Web page revision data:
══════════

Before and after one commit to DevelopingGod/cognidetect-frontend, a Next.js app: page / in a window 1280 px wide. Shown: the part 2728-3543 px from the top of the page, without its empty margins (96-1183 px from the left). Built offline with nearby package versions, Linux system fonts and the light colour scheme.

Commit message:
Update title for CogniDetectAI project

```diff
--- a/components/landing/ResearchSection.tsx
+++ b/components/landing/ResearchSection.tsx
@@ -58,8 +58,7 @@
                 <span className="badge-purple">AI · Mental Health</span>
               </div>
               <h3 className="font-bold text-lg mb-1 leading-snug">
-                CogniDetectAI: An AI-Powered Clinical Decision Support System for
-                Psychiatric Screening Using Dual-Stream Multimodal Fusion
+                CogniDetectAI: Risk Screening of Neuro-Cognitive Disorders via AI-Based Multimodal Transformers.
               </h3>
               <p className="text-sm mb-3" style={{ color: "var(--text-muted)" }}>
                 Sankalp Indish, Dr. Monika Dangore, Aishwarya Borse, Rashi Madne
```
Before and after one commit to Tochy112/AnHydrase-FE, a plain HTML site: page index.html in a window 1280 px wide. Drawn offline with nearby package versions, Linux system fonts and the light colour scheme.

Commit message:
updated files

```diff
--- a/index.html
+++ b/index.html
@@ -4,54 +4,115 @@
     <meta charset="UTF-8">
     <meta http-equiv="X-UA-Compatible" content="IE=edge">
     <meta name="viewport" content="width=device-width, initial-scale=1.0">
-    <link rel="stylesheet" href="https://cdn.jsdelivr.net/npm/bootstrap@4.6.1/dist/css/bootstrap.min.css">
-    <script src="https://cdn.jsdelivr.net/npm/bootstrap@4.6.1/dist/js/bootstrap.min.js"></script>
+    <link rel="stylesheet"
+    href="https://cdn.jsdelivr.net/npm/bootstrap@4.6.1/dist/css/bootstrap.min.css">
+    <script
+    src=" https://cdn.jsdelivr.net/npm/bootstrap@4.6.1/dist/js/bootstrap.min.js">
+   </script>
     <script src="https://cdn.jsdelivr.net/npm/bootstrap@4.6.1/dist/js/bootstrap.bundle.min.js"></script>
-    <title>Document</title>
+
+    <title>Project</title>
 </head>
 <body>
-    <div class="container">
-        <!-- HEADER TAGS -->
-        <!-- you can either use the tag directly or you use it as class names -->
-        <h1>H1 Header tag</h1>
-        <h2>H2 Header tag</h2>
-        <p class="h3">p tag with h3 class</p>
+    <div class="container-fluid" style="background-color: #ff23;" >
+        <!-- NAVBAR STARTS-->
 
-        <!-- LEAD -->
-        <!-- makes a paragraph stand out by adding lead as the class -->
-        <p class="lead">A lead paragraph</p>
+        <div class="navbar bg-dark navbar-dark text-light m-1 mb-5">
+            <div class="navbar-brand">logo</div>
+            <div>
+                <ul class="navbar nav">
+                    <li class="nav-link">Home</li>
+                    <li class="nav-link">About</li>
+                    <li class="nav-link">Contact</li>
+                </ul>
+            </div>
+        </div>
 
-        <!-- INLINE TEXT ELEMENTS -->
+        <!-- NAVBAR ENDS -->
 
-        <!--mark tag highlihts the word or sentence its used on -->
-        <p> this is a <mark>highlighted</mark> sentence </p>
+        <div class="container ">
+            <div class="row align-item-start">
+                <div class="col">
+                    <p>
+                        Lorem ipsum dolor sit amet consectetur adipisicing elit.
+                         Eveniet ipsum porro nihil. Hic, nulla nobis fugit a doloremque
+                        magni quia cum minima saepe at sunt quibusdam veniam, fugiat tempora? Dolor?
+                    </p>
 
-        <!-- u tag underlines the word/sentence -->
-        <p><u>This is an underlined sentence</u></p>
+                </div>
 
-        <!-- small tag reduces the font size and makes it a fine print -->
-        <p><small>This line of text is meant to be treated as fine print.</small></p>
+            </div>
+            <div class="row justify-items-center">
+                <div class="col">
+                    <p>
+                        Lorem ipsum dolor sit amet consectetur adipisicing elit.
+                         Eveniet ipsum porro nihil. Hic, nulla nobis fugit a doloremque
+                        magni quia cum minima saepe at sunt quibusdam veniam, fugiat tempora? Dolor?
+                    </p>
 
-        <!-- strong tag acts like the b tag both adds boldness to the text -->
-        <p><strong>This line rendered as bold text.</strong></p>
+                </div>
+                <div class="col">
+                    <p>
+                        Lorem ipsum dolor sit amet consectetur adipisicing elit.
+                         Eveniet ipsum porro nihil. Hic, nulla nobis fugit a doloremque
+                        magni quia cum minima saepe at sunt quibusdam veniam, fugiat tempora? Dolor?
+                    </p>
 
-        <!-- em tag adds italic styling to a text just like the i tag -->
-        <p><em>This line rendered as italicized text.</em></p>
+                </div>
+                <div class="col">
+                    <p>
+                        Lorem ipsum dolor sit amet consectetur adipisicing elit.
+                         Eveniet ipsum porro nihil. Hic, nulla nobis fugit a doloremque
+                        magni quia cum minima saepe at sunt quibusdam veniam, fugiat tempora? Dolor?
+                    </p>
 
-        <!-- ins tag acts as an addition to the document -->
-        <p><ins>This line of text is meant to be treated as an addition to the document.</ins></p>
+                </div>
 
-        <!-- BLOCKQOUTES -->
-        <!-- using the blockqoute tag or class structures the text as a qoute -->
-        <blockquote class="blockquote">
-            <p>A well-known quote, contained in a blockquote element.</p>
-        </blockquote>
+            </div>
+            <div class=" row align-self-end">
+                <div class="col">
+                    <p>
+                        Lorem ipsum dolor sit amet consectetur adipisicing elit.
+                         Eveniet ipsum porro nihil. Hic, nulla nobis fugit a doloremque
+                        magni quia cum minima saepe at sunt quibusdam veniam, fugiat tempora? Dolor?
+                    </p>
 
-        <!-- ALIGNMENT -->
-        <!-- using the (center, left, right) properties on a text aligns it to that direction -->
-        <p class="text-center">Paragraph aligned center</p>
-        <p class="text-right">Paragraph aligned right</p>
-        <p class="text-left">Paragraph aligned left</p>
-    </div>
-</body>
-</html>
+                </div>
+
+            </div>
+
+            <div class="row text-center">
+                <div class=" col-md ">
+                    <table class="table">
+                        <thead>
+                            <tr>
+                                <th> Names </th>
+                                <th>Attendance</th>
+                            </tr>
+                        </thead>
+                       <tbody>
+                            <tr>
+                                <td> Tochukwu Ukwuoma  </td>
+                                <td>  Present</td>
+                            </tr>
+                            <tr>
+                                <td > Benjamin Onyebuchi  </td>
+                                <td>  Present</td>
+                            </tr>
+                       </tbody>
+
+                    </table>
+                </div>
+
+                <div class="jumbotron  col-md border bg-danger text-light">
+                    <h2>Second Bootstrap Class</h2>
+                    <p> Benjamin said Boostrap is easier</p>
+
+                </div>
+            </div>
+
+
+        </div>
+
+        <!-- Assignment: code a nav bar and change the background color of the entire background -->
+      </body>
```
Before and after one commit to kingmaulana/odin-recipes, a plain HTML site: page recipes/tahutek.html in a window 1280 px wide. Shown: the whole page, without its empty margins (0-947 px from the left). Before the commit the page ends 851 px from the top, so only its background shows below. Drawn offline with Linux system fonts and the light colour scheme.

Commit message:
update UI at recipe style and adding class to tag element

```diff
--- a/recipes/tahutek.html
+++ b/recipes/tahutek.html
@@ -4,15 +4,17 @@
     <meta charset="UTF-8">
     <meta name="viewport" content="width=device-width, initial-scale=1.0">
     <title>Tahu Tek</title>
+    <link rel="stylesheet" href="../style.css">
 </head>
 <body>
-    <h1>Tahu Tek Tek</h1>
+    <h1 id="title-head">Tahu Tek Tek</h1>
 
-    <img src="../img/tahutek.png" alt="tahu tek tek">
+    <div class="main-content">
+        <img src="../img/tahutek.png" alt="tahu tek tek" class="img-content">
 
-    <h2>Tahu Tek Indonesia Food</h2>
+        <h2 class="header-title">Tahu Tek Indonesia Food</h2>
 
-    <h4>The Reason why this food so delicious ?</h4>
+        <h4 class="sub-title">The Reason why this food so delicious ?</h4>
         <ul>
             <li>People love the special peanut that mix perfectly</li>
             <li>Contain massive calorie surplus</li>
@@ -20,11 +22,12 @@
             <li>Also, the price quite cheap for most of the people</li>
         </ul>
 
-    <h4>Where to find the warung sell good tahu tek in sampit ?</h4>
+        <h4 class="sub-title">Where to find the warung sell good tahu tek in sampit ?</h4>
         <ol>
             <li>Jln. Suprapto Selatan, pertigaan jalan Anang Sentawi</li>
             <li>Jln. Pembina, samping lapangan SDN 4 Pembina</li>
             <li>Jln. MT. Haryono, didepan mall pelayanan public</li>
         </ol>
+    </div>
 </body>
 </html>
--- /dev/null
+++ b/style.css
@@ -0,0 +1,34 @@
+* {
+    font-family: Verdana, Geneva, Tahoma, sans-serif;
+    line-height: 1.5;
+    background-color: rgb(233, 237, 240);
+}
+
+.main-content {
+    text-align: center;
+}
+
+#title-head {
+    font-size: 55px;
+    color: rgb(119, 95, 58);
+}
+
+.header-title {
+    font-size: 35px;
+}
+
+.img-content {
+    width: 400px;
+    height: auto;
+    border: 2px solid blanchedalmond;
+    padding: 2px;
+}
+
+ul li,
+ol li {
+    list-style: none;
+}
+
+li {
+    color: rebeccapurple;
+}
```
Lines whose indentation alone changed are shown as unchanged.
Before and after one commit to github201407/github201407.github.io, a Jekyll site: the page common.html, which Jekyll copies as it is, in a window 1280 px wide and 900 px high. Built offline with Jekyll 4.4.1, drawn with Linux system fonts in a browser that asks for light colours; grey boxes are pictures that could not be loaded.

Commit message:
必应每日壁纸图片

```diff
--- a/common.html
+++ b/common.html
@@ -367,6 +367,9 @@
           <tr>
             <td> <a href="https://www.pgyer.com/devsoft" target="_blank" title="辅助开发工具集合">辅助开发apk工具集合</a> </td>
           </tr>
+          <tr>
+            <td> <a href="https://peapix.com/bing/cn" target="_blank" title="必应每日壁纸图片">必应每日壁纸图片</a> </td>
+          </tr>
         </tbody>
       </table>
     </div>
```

══════════

Search the data above for the word "html", then gather each line in which it appears.

Before and after one commit to Tochy112/AnHydrase-FE, a plain HTML site: page index.html in a window 1280 px wide. Drawn offline with nearby package versions, Linux system fonts and the light colour scheme.
--- a/index.html
+++ b/index.html
-</html>
Before and after one commit to kingmaulana/odin-recipes, a plain HTML site: page recipes/tahutek.html in a window 1280 px wide. Shown: the whole page, without its empty margins (0-947 px from the left). Before the commit the page ends 851 px from the top, so only its background shows below. Drawn offline with Linux system fonts and the light colour scheme.
--- a/recipes/tahutek.html
+++ b/recipes/tahutek.html
 </html>
Before and after one commit to github201407/github201407.github.io, a Jekyll site: the page common.html, which Jekyll copies as it is, in a window 1280 px wide and 900 px high. Built offline with Jekyll 4.4.1, drawn with Linux system fonts in a browser that asks for light colours; grey boxes are pictures that could not be loaded.
--- a/common.html
+++ b/common.html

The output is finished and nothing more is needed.